Dog Bite Injuries and How You Can Find Justice
While dogs are known to be man’s best friend, this rule often extends only to the animal’s owner. As many Americans have found out, dog bites are very common. With over 77 million dogs in the US, dog bite laws have been put in place to ensure that citizens are protected and can receive adequate compensation for any and all injuries. Have you been bitten by a dog and want to learn more about your legal rights? Look no further.
Dog owner’s liability
Knowing the law will be your best weapon in your case, and so the first step is to familiarize yourself with the three kinds of law that protect you in case of a dog bite. Choosing a given option will depend on the state you live in, as well as the specifics of your case.

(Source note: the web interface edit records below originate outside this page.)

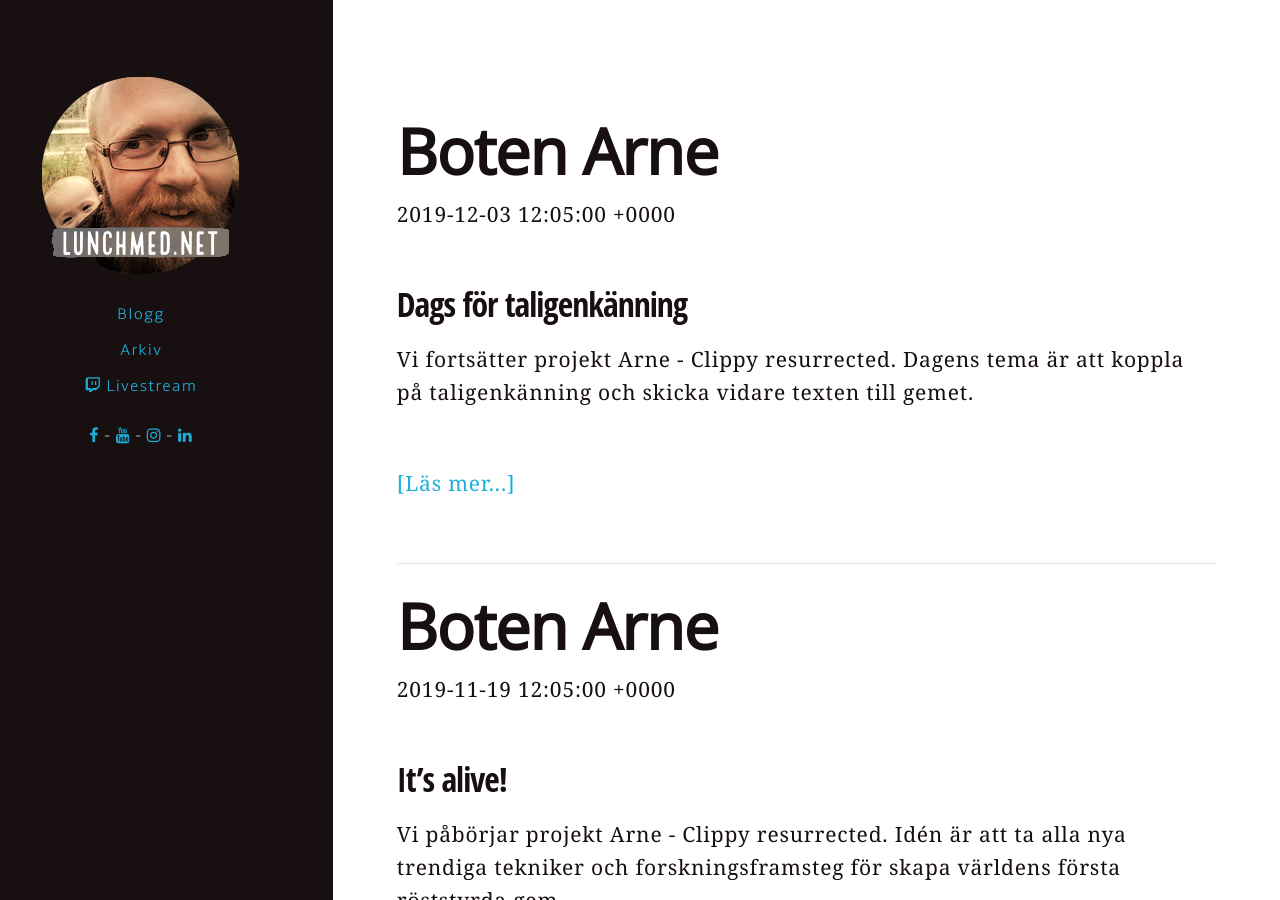
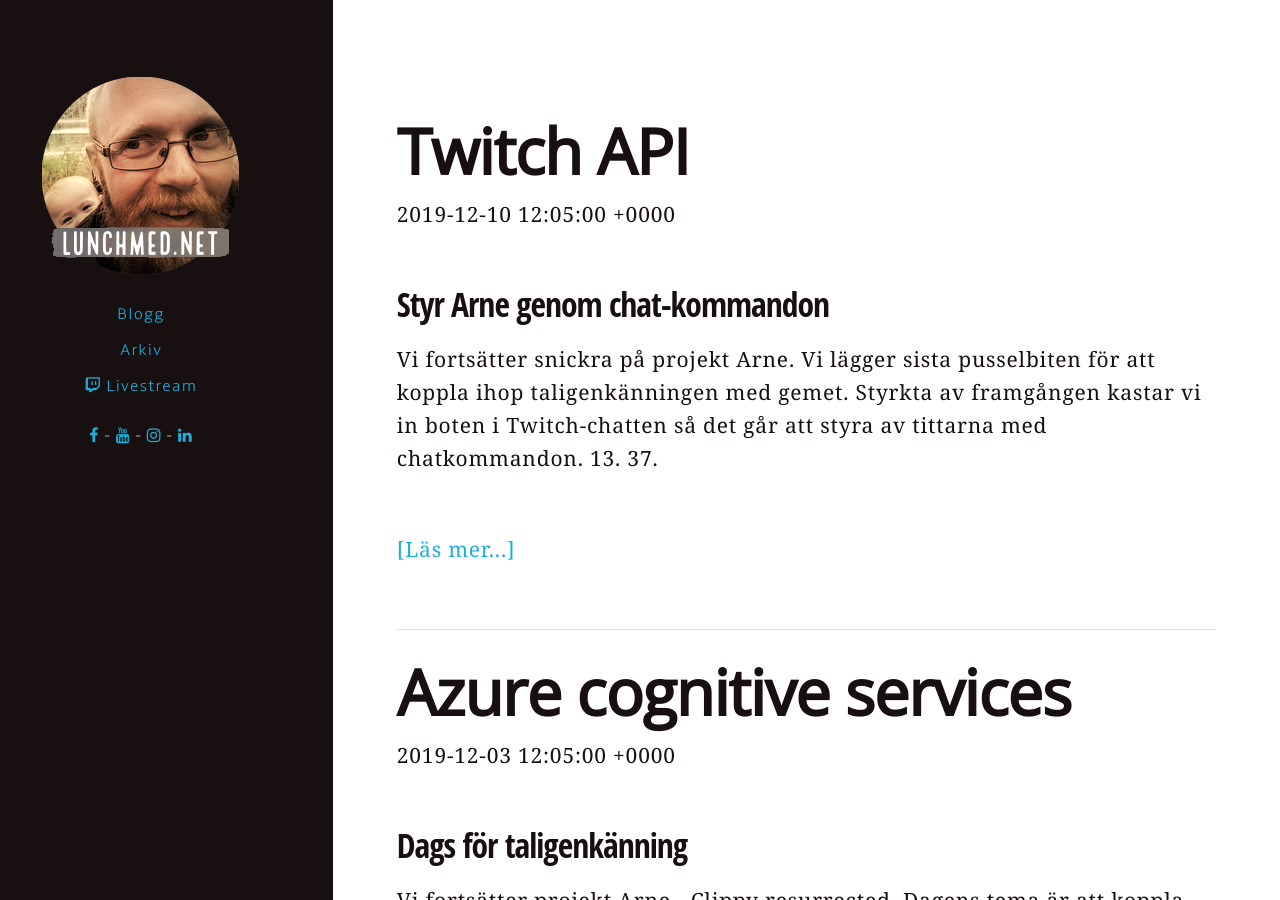
Before and after one commit to skarlman/LunchMed.NET, a Jekyll site: the page built from blog/index.html, in a window 1280 px wide and 900 px high. Built offline with Jekyll 4.4.1, drawn with Linux system fonts in a browser that asks for light colours; nearby versions of some CDN libraries; some web fonts are replaced; the list of posts is cut into pages by our own code; some of the changed text lies outside the part shown.

```diff
--- a/_posts/2019-12-03-Azure-cognitive-services.markdown
+++ b/_posts/2019-12-03-Azure-cognitive-services.markdown
@@ -1,6 +1,6 @@
 ---
 layout: post
-title:  "Boten Arne"
+title:  "Azure cognitive services"
 date:   2019-12-03 12:05
 categories: arne
 tags: c#8 stream signalr aspnetcore azure
--- /dev/null
+++ b/_posts/2019-12-10-Twitch-api.markdown
@@ -0,0 +1,17 @@
+---
+layout: post
+title:  "Twitch API"
+date:   2019-12-10 12:05
+categories: arne
+tags: c#8 stream signalr aspnetcore azure twitch
+youtubeId: LZ7PKtwhhBg
+---
+
+## Styr Arne genom chat-kommandon
+Vi fortsätter snickra på projekt Arne. Vi lägger sista pusselbiten för att koppla ihop taligenkänningen med gemet. Styrkta av framgången kastar vi in boten i Twitch-chatten så det går att styra av tittarna med chatkommandon. 13. 37.
+
+{% include youtubePlayer.html id=page.youtubeId %}
+
+Nästa vecka: Få till machine learning så Arne blir autonom!
+
+Github: [Boten-Arne](https://github.com/skarlman/Boten-Arne)
--- a/countdown.html
+++ b/countdown.html
@@ -18,7 +18,7 @@ p {
 
 <script>
 
-var countDownDate = new Date("Dec 10, 2019 12:05:00").getTime();
+var countDownDate = new Date("Dec 17, 2019 12:05:00").getTime();
 
 var x = setInterval(function() {
 
```
Also changed, not shown: e6kommandeavsnitt.markdown (+4 -4 lines).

- The dog bite statute states that dog owners are liable for physical injury or property damage caused by their pet.
- The one-bite rule holds the pet owner responsible only if they knew their dog was prone to biting, based on past history.
- Negligence laws can work in your favor if the dog’s behavior was affected by the owner’s carelessness in controlling their dog in public.
Proving your case
Documentation is key when settling legal disputes involving personal injury or property damages. Take plenty of photos, save bills and medical records, and talk to any eyewitnesses who may have seen the event first hand. The better prepared you are to prove your side of the story, the greater chance you have of coming out on top. In some states, even the specific breed of the dog can be a factor, so make sure you get all the information you can.
Talk to a professional
Of course, working through the specifics of any dog bite laws will take the trained eye of a seasoned legal professional. While doing your homework is an important necessity, sealing the deal will mean finding a lawyer with the skill and expertise to represent you in court. If you have any specific questions or concerns, or are still unsure about your rights after being bitten by a dog, the time to act is now.